  1. his young age and family/doctors saved this child! I wonder if he will have any memories when he grows up… thanks for sharing!

  2. I have a personal experience that supports this thing. Some ten years back I fell into the habor in late September, and lost conscious emidiately because of what is called "cryogenic shock", all bodily functions simply goes in a stand-by state because of the low temperature. Normally people will drown shortly after having fallen into water that cold, but they got me out before that and drove me to the hospital. Still in a state of shock with breathing and blood circulation going really really slow, I was connected to life support machines, and I lay like that for two days after which I just woke up, feeling a bit groggy and with a bad headache.They told me that I had actually been dead for a while, and that they had been contemplating whether to contact my next of kin to ask them to decide if they should keep the machines going or just let me go. As it was, I came out of this episode unharmed and with no permanent injuries… Sort of miracolous…Not exactly the same thing, but similar. Miracles do happen.

  3. That is amazing, Martin. Did you have any dreams or do you remember anything from time being in that state? I guess brain is working on a different level but managed to get you out of that :yes:

  4. They say, I was in a deep coma – coma comes in different states, it seems. They kept me breathing with a machine, but my pulse went on by it self, only very weak. However, I have no recollection what so ever about anything. I was really drunk when the accident happened and scarcely remember anything about the events leading to it. I just woke up, as from an ordinary loss of consciousness, a total balckout, disorientated and with a booming headache.
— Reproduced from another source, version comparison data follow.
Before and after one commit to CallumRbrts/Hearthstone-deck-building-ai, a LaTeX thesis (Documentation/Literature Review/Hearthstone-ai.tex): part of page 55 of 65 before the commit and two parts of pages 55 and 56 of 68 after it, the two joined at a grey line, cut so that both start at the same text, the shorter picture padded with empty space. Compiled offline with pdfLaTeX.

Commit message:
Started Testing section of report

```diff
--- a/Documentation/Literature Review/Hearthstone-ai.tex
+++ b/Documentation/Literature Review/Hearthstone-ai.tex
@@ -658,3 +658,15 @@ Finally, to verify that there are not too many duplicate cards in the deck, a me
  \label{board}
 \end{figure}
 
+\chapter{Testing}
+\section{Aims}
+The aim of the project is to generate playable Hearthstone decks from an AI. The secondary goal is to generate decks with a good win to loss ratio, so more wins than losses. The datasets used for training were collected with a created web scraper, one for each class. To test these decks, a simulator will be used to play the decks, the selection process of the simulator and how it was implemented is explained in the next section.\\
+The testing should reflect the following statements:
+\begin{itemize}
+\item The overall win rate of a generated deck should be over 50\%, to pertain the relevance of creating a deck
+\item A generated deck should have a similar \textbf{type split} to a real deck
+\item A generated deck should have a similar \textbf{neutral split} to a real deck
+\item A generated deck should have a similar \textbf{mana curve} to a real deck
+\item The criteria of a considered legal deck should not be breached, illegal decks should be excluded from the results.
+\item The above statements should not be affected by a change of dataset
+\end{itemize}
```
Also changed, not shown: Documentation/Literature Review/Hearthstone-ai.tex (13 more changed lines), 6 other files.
No shining lights or departet family members or angel choirs or anything, just utter blackness – like oblivion is supposed to be. They examined me the following days, kept me under observation with things attached to my head, monitoring brain activity. No damage at all. Reckon I was lucky.
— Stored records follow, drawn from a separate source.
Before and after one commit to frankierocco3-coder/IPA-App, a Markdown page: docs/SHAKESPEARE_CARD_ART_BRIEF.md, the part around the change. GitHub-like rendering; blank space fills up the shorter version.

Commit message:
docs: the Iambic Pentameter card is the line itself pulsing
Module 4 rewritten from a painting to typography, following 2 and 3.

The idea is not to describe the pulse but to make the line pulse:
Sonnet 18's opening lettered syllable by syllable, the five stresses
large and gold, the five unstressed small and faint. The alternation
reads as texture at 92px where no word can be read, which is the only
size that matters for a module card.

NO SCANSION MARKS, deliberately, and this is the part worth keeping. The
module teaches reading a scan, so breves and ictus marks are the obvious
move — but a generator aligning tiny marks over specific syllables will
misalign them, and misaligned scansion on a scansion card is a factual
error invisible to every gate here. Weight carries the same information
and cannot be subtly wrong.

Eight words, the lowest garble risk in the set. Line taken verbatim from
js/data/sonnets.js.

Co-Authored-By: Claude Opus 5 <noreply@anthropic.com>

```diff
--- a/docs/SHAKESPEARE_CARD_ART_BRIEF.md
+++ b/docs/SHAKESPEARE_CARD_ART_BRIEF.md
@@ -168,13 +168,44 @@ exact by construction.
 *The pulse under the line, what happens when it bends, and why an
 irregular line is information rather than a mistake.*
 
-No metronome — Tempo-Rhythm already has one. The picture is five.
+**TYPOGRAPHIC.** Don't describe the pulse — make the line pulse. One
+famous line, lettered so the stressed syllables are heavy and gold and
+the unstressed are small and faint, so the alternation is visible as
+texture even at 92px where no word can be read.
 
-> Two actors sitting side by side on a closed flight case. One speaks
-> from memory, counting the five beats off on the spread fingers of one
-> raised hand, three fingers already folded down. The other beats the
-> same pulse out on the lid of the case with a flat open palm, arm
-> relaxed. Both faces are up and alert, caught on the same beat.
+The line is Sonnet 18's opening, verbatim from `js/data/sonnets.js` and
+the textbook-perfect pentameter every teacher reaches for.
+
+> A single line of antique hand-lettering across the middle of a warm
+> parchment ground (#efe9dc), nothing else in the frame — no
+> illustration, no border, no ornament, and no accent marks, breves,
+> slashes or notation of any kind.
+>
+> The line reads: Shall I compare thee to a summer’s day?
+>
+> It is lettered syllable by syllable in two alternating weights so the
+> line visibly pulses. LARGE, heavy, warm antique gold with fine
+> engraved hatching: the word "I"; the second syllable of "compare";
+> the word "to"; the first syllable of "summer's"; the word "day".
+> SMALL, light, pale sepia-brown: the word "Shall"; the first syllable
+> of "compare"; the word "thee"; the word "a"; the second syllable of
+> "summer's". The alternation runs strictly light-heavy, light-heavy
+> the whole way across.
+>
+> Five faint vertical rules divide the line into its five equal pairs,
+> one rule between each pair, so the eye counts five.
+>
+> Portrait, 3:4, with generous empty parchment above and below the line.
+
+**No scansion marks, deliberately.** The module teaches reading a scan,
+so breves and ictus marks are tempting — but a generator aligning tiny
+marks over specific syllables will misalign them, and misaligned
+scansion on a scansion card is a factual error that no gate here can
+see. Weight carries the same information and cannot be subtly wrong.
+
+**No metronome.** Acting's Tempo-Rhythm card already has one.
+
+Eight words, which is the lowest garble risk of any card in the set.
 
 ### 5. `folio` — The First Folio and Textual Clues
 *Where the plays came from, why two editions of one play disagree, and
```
  5. This was back in 1992. Much has happened since that. I eventually quit drinking seven years ago, and have been all sober and clean for five. Actually, I've managed to escape close death three times in all. The mentioned time was the first. Unless getting seven shot gun pellets in the left forearm at the age of seventeen counts as a close death situation.As to my being here: there is no such thing as coincidence. Trust me.;)
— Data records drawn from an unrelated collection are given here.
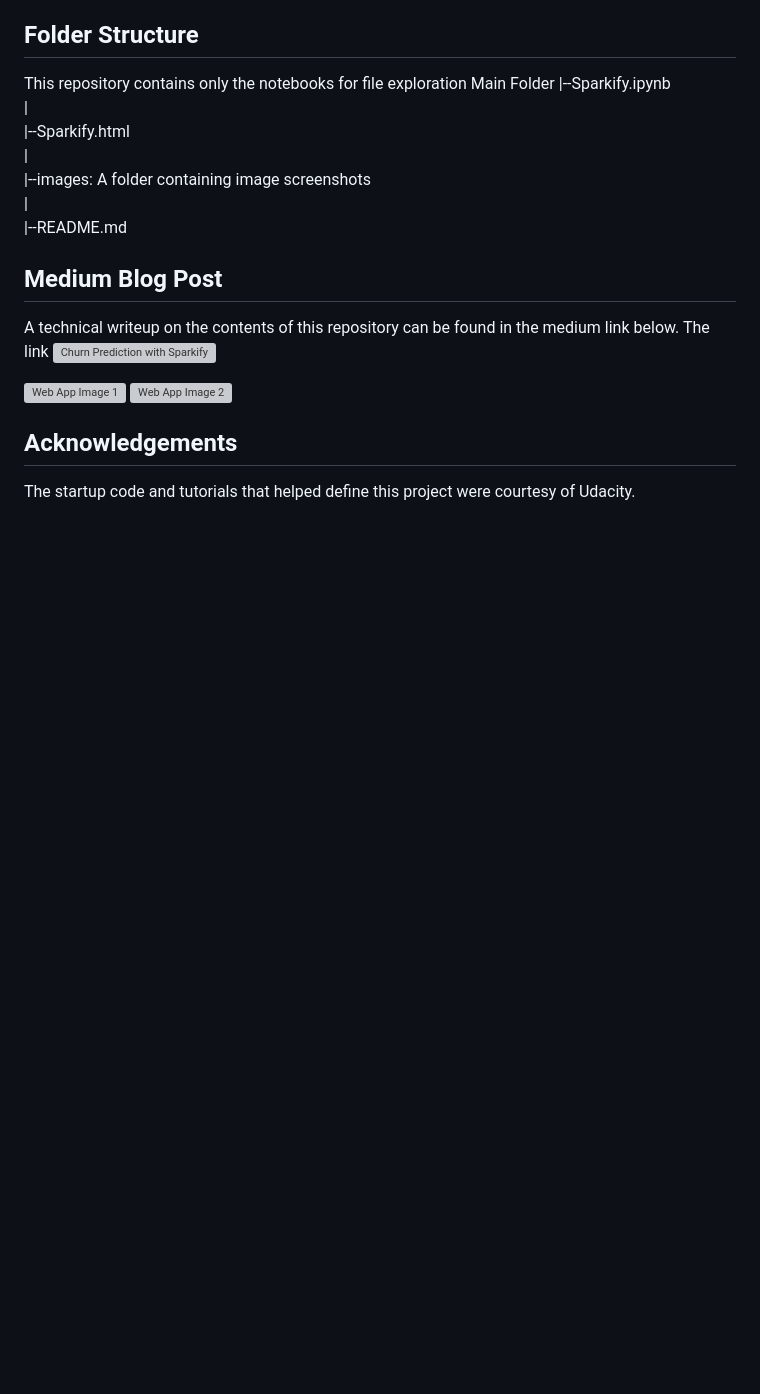
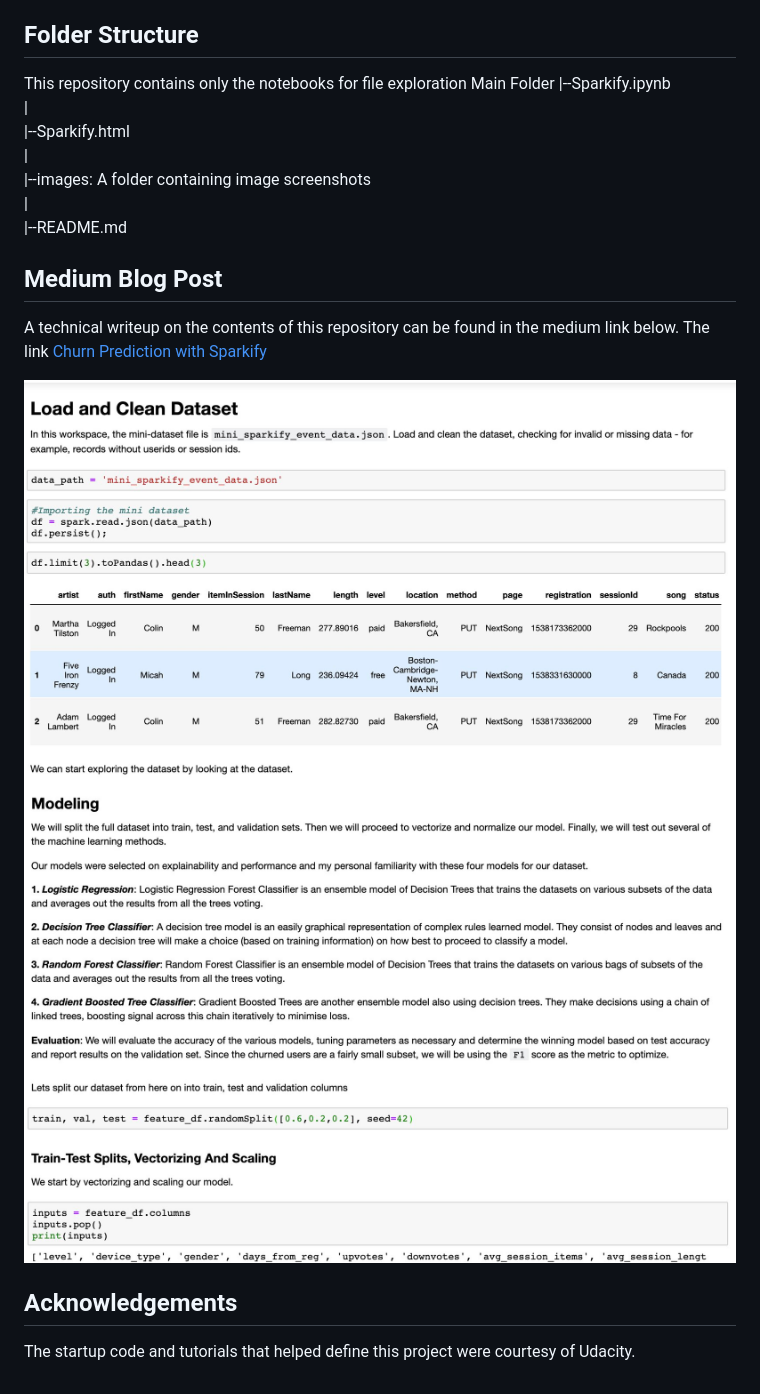
Before and after one commit to kehindeadigun/Udacity-Data-Scientist-Nanodegree, a Markdown page: README.md, the part around the change. Drawn GitHub-style; pictures changed too: images/image1.jpg (added), images/image2.jpg (added); blank space fills up the shorter version; grey boxes are pictures that could not be loaded.

Commit message:
Added Images and Medium update

```diff
--- a/README.md
+++ b/README.md
@@ -25,11 +25,11 @@ Main Folder
    |--README.md <br>
 
 ## Medium Blog Post
-A technical writeup on the contents of this repository can be found in the medium link below. The link ![Churn Prediction with Sparkify](https://medium.com/@kehindeadiguno/analysing-customer-churn-with-pyspark-b23329e4525c)
+A technical writeup on the contents of this repository can be found in the medium link below. The link [Churn Prediction with Sparkify](https://medium.com/@kehindeadiguno/analysing-customer-churn-with-pyspark-b23329e4525c)
 
 
-![Web App Image 1](images/webapp-image1-min.jpg)
-![Web App Image 2](images/webapp-image2-min.jpg)
+![Notebook Image 1](images/image1.jpg)
+![Notebook Image 2](images/image2.jpg)
 
 
 ## Acknowledgements
```
Also changed, not shown: 1 other file.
  6. Getting a papercut is a near death experience that brats these days boast about. Nevermind shotgun pellets. Business or pleasure?The human body is indeed remarkable, with several safety measures built in. I did a good job on it. 😉

  7. Hunting accident. Somebody was uncareful with his gun. There was a doctor in the company. He took out the pellets one by one with a set of pliers and drove med to the hospital where I got 10 meters af gaze on the wounds. No big deal, honestly. Sounds much worse than it was. I still have the scars down my forearm, though. Shows like white spots when I get a tan.The human body is a nice place to be, I think.

  8. Originally posted by Furie:

    (note to parents everywhere, Ryan shouldn't be the name of your daughter)

    I think there's an American law in some States that requires you to give your first born girl child a boy's name! :left:.How else do you explain people like Hillary Clinton, Paris Hilton etc! :left:.

  9. So many people like Paris Hilton famous for nothing when people who do something to improve themselves (and, by extension, others), like Martin, go unrecognized … :faint:

  10. I am determined to improve out of self-presevation; to improve my chances of survival in an increasingly darker and colder world. That is the truth. I am not trying to be a role-model for anyone. I have long since decided that the legend on my grave stone is to be:'Do not try this at home' But thanks anyways for the encouragement. I appreciate.

  11. I want my tombstone to read, "What a long, strange trip it's been!" :left: :sst: That's a line from "Truckin' by The Greatful Dead

  12. 😆 Funny, I've never done acid, I'm certaintly not anyones "groupie" (with the possible exceptions of Sheryl Crow and Allison Kraus, :chef: ) but I've always loved the Deads music. Bob Weir has a sarcastic streak that appeals to me. 😀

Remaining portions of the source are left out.